5 The decentralization would lead to a dual rhythm: “the physiological cardiac rhythm” and the collective rhythm of the “work fever,” to which Gastev devotes particular attention. In the context of the biomechanical relationship between man and machine, Gastev, in his article How people work, sweeps away the prejudices of a technocratically oriented ideology: “The banal notion is widespread that tools will soon be replaced by machines.” (By ‘tools’, he also meant the body’s limbs.) “It is a bourgeois misunderstanding. For all the tools, all the processing machines are nothing other than an intuition of the human organism. If the machine were to triumph one day, research into the elementary mechanics of the human body will be even more urgent, and it will be pursued even more attentively.” Alexei Gastev, Kak nado rabotat’ (How One Should Work), (Moscow: Ekonomika, 1972), accessed April 1, 2014, http://ruslit.traumlibrary.net/book/gastev-kak-nado-rabotat/gastev-kak-nado-rabotat.html.

6 Alexej Gastev, Kak nado rabotat’.

7 Vsevolod Pudovkin, Sobrannye sochineniya v trekh tomakh (Collected Works in Three Volumes) (Moscow: Iskusstvo, 1974), vol. I, 145.

8 Sergei Tretyakov, Gas Masks. A melodrama in three acts (Moscow: Vserossiisky Proletkult, 1928).

9 Sergei Eisenstein, “МЕЙЕР — АКТЕР... Я — ИНЖЕНЕР...” (Meyer[hold] is an actor… I am an engineer…) in: V. Zabrodin (ed.), Eisenstein about Meyerhold (Moscow: Novoye izdatel'stvo, 2005), 158.

10 Sergei Eisenstein, „Sredniaia iz trekh“ (The middle of the three), in: idem, Izbrannye proizvedeniya v shesti tomakh (Selected Works in Six Volumes), vol. V (Moscow: Iskusstvo, 1968), 193.

11 Jörg Böchow, Das Theater Meyerholds und die Biomechanik (Berlin: Alexander Verlag, 1997).

12 Sergei Eisenstein: “Bewegung und Gegenbewegung,” in: idem, Jenseits der Einstellung. Schriften zur Filmtheorie (Frankfurt am Main, 2006), 145 ff.

13 Ibidem.

14 Ibidem.

15 Ibidem.

16 Georges Didi-Huberman, Peuples exposés, peuples figurants, L’oeil de l’histoire 4 (Paris: Minuit, 2012), 155–158.

17 Walter Benjamin, “Zur Kritik der Gewalt,“ in: idem, Gesammelte Schriften, Vol. 2, ed. R. Tiedemann and H. Schweppenhäuser (Frankfurt am Main, 1977), 194. English translation quoted from Werner Hamacher, "Afformative, Strike: Benjamin’s ‘Critique of Violence’“, in: Andrew Benjamin and Peter Osborne (eds.), Walter Benjamin’s Philosophy.

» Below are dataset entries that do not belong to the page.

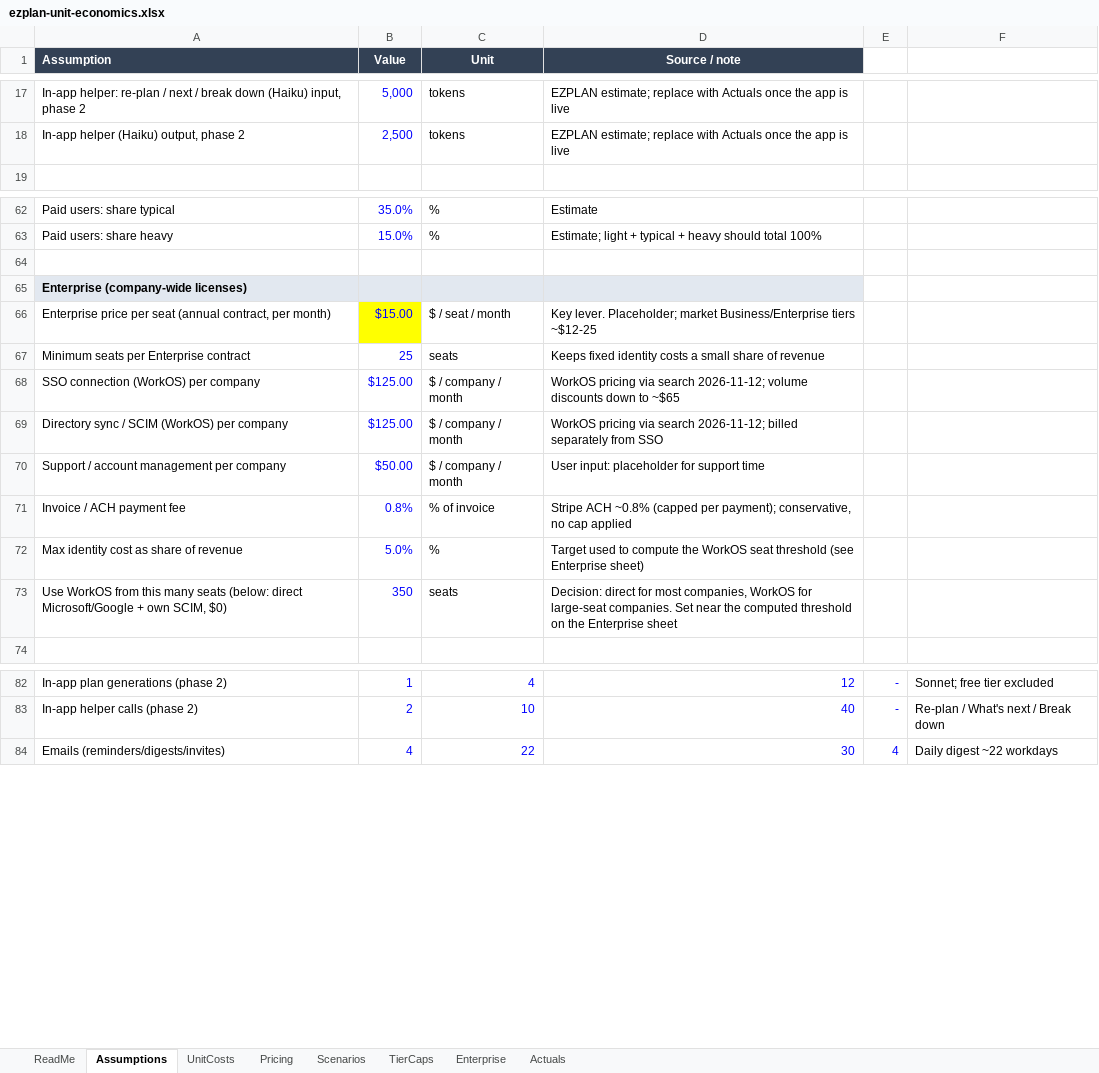
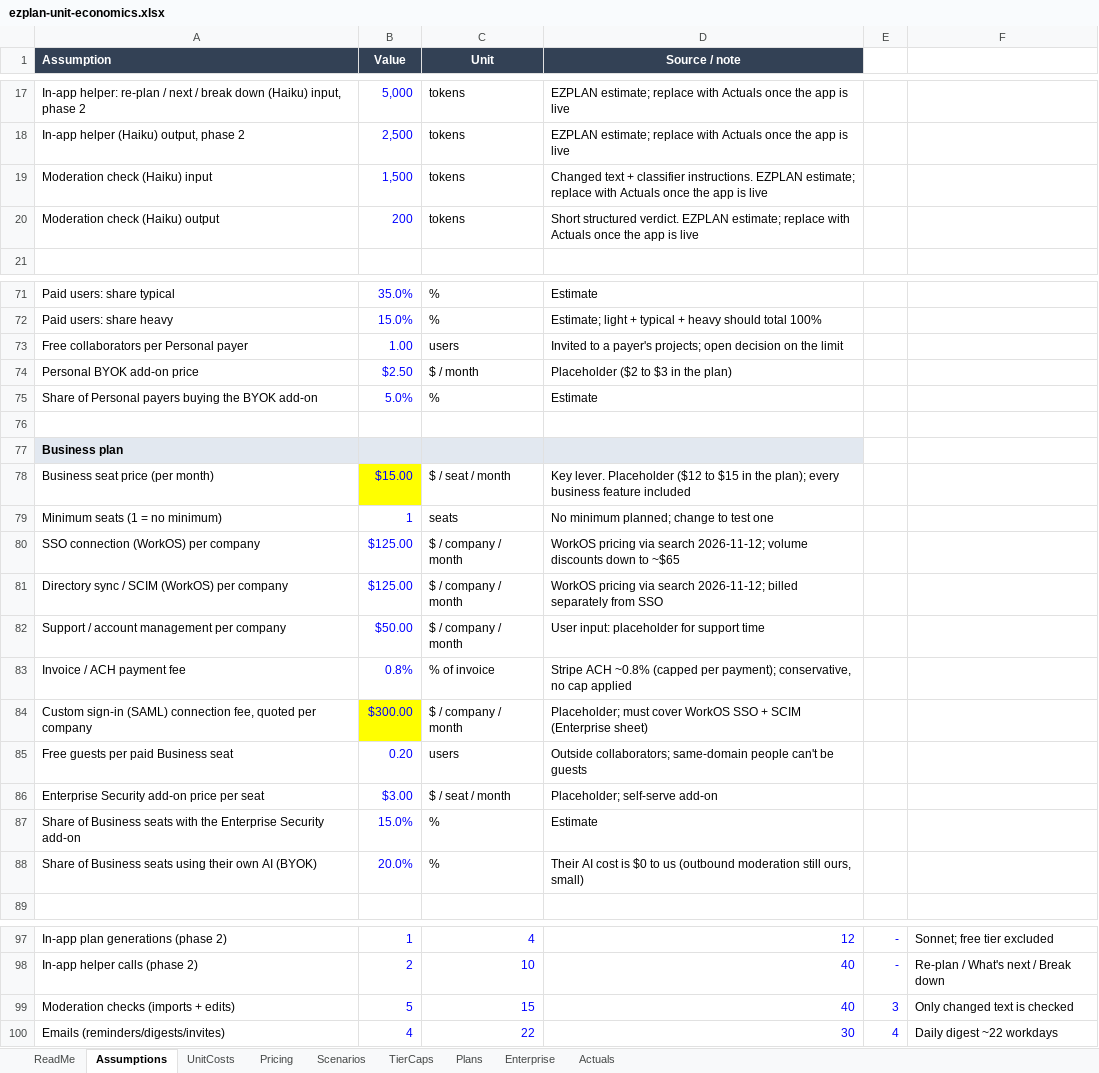
Before and after one commit to theCraftHub/EZPLAN, an Excel workbook: docs/finance/ezplan-unit-economics.xlsx, sheet Assumptions, drawn as a sheet; only a part is shown, gaps mark what is left out; values as stored, in another font and other column widths than the file's, no borders; removed rows and columns are numbered as before the commit, all else as after; the diff covers the shown part only; the diff names each change by its address in the sheet, - before the commit and + after, or states it on an @@ line.

```diff
--- a/docs/finance/ezplan-unit-economics.xlsx (sheet Assumptions)
+++ b/docs/finance/ezplan-unit-economics.xlsx (sheet Assumptions)
+sheet tab: Plans
+row 19: Moderation check (Haiku) input | 1,500 | tokens | Changed text + classifier instructions. EZPLAN estimate; replace with Actuals once the app is live
+row 20: Moderation check (Haiku) output | 200 | tokens | Short structured verdict. EZPLAN estimate; replace with Actuals once the app is live
+row 73: Free collaborators per Personal payer | 1.00 | users | Invited to a payer's projects; open decision on the limit
+row 74: Personal BYOK add-on price | $2.50 | $ / month | Placeholder ($2 to $3 in the plan)
+row 75: Share of Personal payers buying the BYOK add-on | 5.0% | % | Estimate
-A77 (Assumption): Enterprise (company-wide licenses)
+A77 (Assumption): Business plan
-A78 (Assumption): Enterprise price per seat (annual contract, per month)
+A78 (Assumption): Business seat price (per month)
-D78 (Source / note): Key lever. Placeholder; market Business/Enterprise tiers ~$12-25
+D78 (Source / note): Key lever. Placeholder ($12 to $15 in the plan); every business feature included
-row 67: Minimum seats per Enterprise contract | 25 | seats | Keeps fixed identity costs a small share of revenue
+row 79: Minimum seats (1 = no minimum) | 1 | seats | No minimum planned; change to test one
-row 72: Max identity cost as share of revenue | 5.0% | % | Target used to compute the WorkOS seat threshold (see Enterprise sheet)
-row 73: Use WorkOS from this many seats (below: direct Microsoft/Google + own SCIM, $0) | 350 | seats | Decision: direct for most companies, WorkOS for large-seat companies. Set near the computed threshold on the Enterprise sheet
+row 84: Custom sign-in (SAML) connection fee, quoted per company | $300.00 | $ / company / month | Placeholder; must cover WorkOS SSO + SCIM (Enterprise sheet)
+row 85: Free guests per paid Business seat | 0.20 | users | Outside collaborators; same-domain people can't be guests
+row 86: Enterprise Security add-on price per seat | $3.00 | $ / seat / month | Placeholder; self-serve add-on
+row 87: Share of Business seats with the Enterprise Security add-on | 15.0% | % | Estimate
+row 88: Share of Business seats using their own AI (BYOK) | 20.0% | % | Their AI cost is $0 to us (outbound moderation still ours, small)
+row 99: Moderation checks (imports + edits) | 5 | 15 | 40 | 3 | Only changed text is checked
```
Also changed, not shown: 7 added rows and 2 edited cells elsewhere in this sheet, sheet Enterprise, sheet UnitCosts, sheet Pricing, sheet Scenarios, sheet TierCaps, sheet ReadMe, formulas that keep their value, 2 other files.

Destruction and experience (London: Routledge, 1994), 121.

18 Walter Benjamin, “Goethes Wahlverwandtschaften“, in: idem, Gesammelte Schriften, vol. 1, 181. English translation quoted from Benjamin and Osborne (eds.), Walter Benjamin’s Philosophy, 124.

19Werner Hamacher ascribes the ‘event of forming itself formless’ to the category of ‘afformance’ which is an opposite to the use of ‘performance’ or ‘performative act’ but a kind of ‘ellipsis which silently accompanies any act and which may silently interrupt any speech act’. Werner Hamacher, "Afformative, Strike: Benjamin’s ‘Critique of Violence’“, in: Benjamin and Osborne (eds.), Walter Benjamin’s Philosophy, 110-139, here 128.

20 Ibidem, 126.